“Young plants need rain, businesses need investment.
Our old industries are like dry crops and privatisation brings the rain.
When the harvest comes, there is plenty for everyone …
Investors are on the team, risking everything they own
And betting that we can succeed.”

These lyrics are taken from a 2001 pop song called Ubinafsishaji (meaning ‘privatisation’ in Kiswahili) which was produced by privatisation consultants Adam Smith International (ASI) and paid for with thousands of pounds of UK overseas aid money. Its aim was to persuade a sceptical

Tanzanian population about the benefits of the donor-driven privatisation programme.
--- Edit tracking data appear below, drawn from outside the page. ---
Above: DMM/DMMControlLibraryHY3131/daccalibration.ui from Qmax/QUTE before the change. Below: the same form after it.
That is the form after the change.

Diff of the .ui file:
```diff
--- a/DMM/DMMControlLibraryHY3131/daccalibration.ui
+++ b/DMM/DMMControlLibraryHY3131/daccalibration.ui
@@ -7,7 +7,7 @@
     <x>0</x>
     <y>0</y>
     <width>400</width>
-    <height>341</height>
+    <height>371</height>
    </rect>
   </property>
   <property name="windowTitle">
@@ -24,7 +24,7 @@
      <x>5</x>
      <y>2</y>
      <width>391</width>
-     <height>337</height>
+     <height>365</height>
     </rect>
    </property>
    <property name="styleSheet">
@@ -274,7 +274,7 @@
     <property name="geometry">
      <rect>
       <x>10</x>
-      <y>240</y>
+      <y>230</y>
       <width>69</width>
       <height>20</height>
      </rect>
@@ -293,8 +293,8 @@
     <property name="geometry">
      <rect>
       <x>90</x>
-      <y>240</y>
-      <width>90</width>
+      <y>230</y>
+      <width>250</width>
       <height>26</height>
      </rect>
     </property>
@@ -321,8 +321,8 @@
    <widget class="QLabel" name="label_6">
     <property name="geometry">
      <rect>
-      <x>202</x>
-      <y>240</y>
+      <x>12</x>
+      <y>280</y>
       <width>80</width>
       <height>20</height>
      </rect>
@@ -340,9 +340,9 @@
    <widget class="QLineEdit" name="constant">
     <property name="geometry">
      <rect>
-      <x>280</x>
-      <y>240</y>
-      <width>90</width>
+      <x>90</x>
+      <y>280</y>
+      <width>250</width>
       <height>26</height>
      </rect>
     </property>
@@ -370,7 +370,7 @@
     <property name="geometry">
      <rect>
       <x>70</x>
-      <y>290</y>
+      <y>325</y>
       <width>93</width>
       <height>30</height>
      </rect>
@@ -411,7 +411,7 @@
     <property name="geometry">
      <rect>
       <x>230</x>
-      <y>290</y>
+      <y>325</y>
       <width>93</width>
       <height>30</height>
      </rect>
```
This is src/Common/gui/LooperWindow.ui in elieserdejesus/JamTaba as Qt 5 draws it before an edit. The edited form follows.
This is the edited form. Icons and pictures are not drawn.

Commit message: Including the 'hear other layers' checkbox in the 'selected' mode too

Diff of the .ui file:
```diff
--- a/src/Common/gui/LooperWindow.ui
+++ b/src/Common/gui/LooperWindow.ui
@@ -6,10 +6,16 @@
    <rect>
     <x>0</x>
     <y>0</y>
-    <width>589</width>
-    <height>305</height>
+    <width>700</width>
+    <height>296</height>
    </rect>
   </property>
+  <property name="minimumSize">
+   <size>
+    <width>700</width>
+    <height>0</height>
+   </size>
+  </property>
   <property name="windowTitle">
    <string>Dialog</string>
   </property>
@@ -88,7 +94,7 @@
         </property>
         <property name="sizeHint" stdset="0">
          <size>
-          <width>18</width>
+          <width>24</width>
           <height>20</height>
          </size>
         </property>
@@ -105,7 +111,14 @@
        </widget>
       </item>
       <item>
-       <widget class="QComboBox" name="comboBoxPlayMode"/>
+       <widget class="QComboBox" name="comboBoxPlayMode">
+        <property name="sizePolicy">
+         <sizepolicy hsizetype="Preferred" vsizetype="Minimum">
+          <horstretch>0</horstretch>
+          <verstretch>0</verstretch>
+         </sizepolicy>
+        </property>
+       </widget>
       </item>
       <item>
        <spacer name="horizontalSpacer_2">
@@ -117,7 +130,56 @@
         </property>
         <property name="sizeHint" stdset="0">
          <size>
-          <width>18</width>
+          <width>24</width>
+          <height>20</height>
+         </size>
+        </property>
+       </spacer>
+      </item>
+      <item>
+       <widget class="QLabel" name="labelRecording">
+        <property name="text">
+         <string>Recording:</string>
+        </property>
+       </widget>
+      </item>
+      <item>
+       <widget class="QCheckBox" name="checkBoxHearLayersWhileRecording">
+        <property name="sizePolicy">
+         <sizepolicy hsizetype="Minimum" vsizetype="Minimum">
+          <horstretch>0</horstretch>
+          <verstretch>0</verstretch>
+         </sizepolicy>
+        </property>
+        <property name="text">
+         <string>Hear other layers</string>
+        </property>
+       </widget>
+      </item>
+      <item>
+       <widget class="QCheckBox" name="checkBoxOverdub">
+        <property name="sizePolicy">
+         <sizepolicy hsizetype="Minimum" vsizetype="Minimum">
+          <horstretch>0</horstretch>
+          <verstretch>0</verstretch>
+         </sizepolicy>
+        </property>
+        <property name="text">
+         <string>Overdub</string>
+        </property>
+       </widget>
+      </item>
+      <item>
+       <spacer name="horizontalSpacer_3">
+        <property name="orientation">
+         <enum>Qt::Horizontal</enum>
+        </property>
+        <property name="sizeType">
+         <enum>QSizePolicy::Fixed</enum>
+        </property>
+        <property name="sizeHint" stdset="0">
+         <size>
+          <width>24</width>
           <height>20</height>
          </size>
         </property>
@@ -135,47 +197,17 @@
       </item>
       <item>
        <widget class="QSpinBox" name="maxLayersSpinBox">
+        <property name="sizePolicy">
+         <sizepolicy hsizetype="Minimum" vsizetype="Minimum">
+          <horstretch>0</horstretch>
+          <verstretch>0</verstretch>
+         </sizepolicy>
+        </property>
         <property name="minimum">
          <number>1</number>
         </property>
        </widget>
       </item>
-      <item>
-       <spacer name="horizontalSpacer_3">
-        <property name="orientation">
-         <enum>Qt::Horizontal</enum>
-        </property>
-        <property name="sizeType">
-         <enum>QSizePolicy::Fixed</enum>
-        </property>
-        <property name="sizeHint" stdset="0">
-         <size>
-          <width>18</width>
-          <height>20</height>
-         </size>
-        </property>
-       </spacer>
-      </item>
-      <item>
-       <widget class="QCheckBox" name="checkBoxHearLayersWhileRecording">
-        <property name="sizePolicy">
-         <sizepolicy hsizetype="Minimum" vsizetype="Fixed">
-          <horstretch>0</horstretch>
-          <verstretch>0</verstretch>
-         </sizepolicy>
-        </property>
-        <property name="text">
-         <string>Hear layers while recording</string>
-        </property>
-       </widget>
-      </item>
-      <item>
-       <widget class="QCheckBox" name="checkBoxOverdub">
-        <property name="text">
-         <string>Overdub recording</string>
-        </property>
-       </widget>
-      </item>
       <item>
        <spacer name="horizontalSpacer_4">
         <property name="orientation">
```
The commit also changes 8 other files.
As ASI explain on their website, this song describes “how the world is getting smaller, how we are all more dependent on one another, and how privatisation completes a three-way partnership of government regulation, private sector expertise and investment, and consumers reaping the benefits”.

Providing investment; making available the funds needed to connect over a billion people to water and sanitation; doing what governments were either unwilling or unable to do. This was the promise of the private sector on which the last 15 years of donor policy has been based. And the seeming logic of the proposition, backed by the easy rhetoric of ‘competition and efficiency’ has proven attractive to donor parliaments, the media and the public. Likewise, for the poor, any promise of a connection in or near your home has to sound good when you are trekking miles for water or buying from expensive street vendors even if you instinctively baulk at the prospect of handing control of public services to foreign companies.

Courtesy of PSIRU